To do:
Only the number is wanted: how many lines below contain "rounded"?

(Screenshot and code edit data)
....
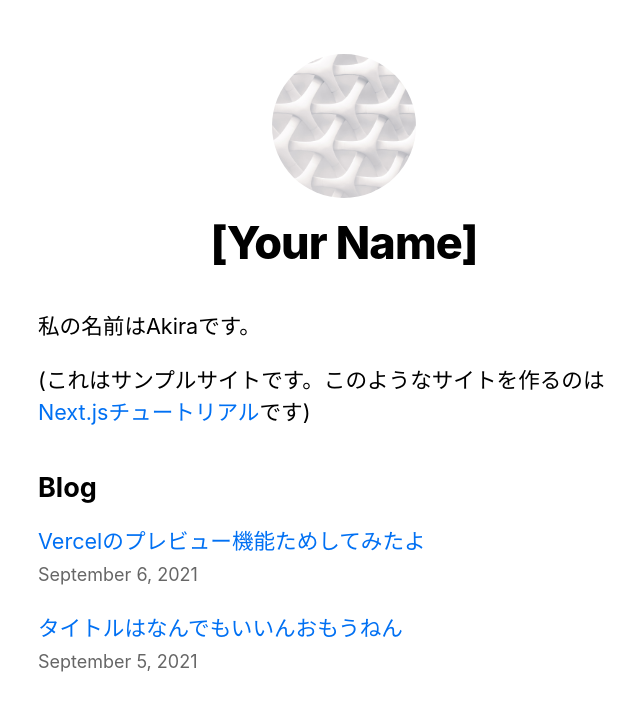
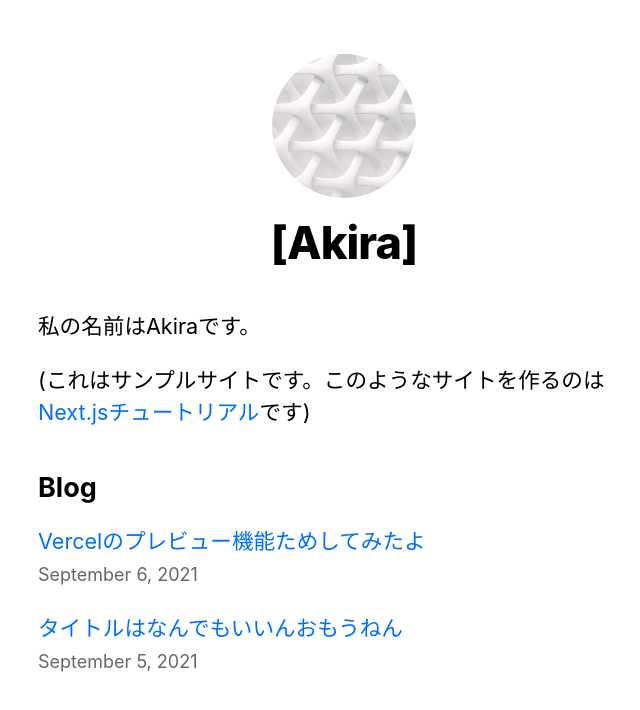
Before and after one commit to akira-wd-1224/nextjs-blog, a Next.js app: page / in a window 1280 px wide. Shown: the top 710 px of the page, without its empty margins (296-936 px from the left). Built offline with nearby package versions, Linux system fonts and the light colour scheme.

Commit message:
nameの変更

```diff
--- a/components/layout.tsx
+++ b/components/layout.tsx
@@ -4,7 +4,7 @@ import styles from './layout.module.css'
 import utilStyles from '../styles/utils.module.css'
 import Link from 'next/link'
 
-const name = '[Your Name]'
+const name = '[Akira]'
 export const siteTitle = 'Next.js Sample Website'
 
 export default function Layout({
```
....
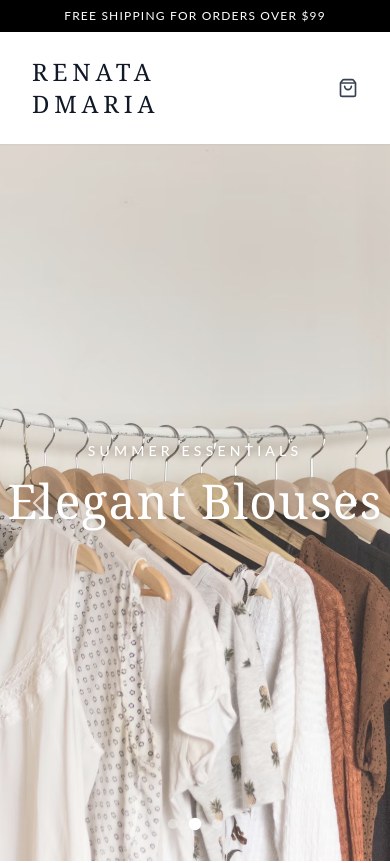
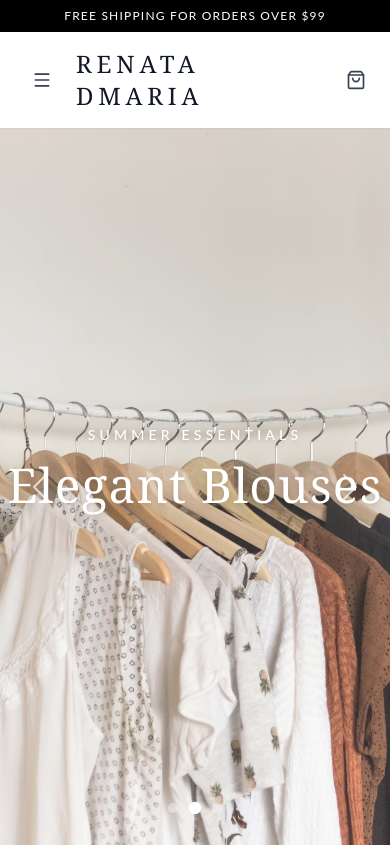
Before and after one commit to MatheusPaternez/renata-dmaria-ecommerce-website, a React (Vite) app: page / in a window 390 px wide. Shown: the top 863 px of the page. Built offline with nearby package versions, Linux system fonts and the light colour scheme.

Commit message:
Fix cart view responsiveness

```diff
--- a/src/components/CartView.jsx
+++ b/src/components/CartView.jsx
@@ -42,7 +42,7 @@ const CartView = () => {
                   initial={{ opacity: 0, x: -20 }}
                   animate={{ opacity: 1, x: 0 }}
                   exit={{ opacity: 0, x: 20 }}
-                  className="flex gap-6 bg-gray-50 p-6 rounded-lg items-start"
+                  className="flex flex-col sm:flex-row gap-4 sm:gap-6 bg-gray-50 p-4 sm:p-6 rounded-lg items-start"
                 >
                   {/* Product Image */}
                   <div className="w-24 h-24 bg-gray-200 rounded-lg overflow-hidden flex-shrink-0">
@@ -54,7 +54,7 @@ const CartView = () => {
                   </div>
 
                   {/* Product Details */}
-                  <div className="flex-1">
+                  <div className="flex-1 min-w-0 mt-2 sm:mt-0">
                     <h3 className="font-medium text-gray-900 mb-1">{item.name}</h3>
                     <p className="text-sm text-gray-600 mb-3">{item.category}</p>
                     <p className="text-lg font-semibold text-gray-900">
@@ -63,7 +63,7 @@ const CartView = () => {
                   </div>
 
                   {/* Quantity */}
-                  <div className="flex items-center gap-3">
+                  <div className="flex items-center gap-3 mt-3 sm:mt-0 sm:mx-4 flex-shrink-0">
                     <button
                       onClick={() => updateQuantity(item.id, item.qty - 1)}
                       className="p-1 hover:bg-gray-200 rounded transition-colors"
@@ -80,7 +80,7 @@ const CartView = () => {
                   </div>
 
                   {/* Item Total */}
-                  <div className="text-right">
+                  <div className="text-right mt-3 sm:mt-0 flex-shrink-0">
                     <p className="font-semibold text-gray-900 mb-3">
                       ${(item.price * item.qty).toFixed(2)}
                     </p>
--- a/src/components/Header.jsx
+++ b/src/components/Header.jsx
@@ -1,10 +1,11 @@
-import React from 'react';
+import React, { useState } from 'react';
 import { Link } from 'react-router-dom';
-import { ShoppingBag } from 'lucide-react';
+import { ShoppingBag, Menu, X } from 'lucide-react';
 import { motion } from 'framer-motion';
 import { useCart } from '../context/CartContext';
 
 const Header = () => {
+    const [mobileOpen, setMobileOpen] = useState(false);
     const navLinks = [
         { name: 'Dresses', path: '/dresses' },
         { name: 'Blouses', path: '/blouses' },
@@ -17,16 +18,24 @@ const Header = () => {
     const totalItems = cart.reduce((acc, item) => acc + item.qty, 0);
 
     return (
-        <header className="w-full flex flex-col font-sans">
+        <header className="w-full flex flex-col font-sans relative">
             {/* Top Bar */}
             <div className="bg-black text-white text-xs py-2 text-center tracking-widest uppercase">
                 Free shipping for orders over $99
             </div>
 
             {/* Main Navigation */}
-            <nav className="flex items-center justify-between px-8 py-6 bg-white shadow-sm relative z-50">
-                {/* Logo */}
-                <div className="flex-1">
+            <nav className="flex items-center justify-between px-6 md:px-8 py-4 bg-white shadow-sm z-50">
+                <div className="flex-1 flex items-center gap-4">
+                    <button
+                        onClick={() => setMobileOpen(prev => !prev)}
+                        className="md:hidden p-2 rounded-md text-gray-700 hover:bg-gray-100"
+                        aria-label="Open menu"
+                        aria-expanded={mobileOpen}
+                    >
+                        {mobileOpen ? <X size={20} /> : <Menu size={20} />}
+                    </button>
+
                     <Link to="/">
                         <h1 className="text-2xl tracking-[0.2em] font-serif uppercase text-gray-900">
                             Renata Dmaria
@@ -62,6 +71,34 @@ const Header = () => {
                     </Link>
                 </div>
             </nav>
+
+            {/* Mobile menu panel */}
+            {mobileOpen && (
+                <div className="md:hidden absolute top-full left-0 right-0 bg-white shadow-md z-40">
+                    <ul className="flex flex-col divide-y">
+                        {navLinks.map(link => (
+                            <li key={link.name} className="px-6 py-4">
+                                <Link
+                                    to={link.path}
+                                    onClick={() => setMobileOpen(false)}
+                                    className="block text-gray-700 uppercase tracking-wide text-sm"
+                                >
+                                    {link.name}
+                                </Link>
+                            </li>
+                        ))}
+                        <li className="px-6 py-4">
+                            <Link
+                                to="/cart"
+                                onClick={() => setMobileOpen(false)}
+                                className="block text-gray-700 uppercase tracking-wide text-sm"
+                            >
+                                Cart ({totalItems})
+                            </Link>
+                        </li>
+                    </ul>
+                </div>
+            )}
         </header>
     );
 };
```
....
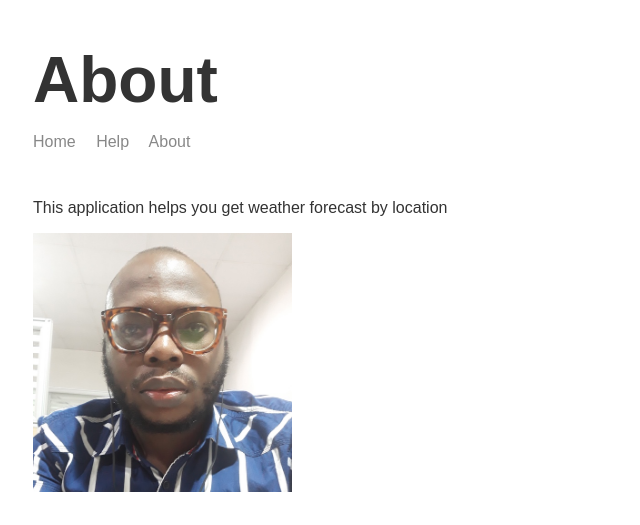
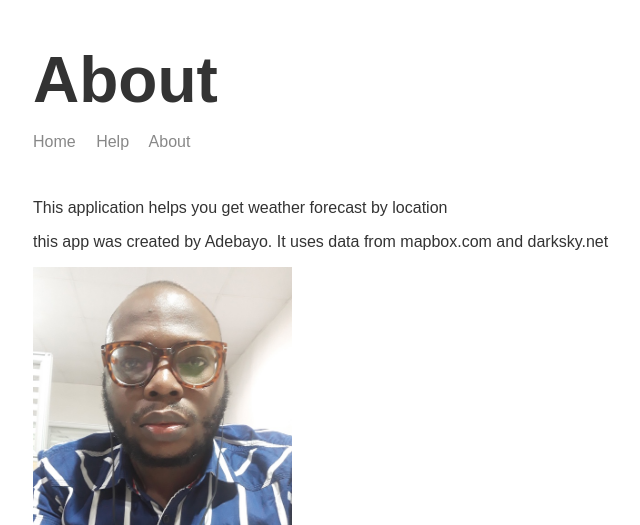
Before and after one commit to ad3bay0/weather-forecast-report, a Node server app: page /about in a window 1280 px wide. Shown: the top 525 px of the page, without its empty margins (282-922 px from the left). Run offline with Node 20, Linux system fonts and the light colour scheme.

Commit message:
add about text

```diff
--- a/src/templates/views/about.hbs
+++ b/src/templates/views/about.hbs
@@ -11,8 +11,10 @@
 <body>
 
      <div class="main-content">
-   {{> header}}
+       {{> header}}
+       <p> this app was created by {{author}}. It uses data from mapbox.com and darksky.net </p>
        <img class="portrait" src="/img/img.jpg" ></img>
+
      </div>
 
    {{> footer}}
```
....
Expected answer:
5